With my thoughts of finding more fish in mind I started slowly making way while looking for a particular bottom detail. Just as I have hundreds and maybe thousands of times over my past 50 years of fishing and as luck would have it “there was this one fish.” I quickly wrote coordinates down, screamed bait the hooks, and get ready. As I made a turned back up current of the area I was excited about what I had found. When the hooks hit the bottom big strong hook ups happened!! We caught everything from trigger fish, porgy, white grunts, and vermilion snapper. And I almost forget to mention that one big fish that was swimming near the bottom that turned my head. Whether or not this was the big fish, but Captain “Triple Trouble Steve did catch a big gag grouper. And this is why I love fishing so much, because you really never know what is going to bite your hook when!! However, with years of knowledge and real fishermen that can fish I really don’t know how any of us in the Tybee Fishing Team can go wrong!! GO TEAM TYBEE!!
Best fishing for grouper is yet to come
October through December!
With ocean temperatures on the drop these fish are making way. When a fish moves it’s got to eat. This big gag inhaled a large live vermillion snapper while bottom fishing in 130 feet of beautiful blue water.
Gulf Stream Bite
Bottom fishing and trolling options!
Yes there big grouper at them there deep water drops!! Give jigging a try, because big bottom fish such as this big grouper are making plans to move!! And they have already gone into their bulking up mode!!
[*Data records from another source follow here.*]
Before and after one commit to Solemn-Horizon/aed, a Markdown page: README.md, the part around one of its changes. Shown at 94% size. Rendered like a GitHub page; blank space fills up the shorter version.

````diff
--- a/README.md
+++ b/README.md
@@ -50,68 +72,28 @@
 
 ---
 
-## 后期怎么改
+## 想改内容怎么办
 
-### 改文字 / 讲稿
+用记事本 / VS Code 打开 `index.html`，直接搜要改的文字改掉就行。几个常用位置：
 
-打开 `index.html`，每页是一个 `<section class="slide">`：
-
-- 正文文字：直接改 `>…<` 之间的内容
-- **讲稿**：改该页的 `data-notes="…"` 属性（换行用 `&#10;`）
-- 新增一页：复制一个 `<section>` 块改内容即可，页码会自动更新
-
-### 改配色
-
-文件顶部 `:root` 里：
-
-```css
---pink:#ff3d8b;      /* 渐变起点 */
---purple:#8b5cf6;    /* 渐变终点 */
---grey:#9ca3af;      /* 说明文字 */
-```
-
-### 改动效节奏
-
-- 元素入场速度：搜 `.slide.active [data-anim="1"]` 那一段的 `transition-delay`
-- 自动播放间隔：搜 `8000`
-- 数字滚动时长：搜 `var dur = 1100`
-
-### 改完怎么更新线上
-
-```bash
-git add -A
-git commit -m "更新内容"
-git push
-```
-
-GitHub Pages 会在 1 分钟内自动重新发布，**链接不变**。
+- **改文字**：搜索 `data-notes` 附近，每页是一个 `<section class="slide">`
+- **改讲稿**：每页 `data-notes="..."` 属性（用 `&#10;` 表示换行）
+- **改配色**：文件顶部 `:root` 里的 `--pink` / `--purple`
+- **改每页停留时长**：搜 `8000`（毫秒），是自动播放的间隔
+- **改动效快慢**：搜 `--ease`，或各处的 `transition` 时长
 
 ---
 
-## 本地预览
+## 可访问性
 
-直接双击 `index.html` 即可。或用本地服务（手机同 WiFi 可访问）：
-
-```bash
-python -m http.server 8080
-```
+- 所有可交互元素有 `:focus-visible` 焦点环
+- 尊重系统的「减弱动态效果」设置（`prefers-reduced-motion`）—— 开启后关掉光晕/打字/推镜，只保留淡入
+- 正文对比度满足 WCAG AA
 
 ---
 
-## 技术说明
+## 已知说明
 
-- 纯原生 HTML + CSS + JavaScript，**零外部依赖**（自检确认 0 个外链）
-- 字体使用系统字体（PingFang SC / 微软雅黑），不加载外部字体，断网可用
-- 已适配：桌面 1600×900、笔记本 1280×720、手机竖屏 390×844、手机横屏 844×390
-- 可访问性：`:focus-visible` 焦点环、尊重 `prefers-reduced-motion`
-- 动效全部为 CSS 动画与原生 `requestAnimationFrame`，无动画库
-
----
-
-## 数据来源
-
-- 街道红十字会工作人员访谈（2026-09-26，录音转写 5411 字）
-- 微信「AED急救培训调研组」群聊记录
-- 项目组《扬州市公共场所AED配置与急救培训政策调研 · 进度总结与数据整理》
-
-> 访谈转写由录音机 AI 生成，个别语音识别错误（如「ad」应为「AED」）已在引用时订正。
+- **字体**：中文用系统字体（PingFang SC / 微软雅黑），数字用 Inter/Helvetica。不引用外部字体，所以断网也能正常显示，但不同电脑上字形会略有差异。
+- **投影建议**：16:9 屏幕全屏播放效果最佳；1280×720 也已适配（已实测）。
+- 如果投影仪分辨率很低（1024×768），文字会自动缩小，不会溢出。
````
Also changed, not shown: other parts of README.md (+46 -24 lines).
Johnnie Wilson on the E-FISHIN-C with a deli ledge gag grouper.
Thanks for reading! Captain Judy